A perennial fungus that can be found throughout the year on dead tree stumps and logs (occasionally living trees) is the red-belted polypore (Fomitopsis pinicola). Found on over a hundred different host trees, this polypore is also commonly known as a wood conk. It is found throughout Canada and much of the United States except the extreme South.
The red-belted polypore, like all polypores, produces its spores in pores rather than on the surface of gills. It can be flat, convex or hoof shaped and looks like a shelf growing off its host. I usually think of this conk as resembling a hoof. It is stalkless, hard and woody. The red-belted polypore is easy to identify because just inside of the thickened, white outer margin there is a red zone. As one progresses inward there are concentric rings with a brown or black resinous crust.
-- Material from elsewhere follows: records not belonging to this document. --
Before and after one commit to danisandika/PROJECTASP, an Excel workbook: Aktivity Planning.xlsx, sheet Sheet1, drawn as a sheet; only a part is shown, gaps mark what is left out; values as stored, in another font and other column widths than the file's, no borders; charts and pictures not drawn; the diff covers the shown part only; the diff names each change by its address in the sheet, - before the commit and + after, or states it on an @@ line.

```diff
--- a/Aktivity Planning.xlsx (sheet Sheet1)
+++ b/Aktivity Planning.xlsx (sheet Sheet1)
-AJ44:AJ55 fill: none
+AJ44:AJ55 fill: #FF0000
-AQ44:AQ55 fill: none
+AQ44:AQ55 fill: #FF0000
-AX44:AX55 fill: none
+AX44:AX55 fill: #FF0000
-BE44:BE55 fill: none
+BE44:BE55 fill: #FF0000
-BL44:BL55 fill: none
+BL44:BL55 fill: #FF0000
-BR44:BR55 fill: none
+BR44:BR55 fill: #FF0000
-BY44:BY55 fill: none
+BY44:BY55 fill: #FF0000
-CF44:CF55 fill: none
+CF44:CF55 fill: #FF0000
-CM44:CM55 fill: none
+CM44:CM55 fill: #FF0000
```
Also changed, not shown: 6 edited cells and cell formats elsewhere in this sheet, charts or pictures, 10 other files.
Each zone or ring represents one year’s growth. The pores on the underside are white. The white margin and red zone are very diagnostic of the red-belted polypore.
With its woody texture the red-belted polypore is not considered palatable, although it is not poisonous.
These pictures were taken near Ashland OR. I like the red-belted polypore because it is one mushroom that I have no problem identifying.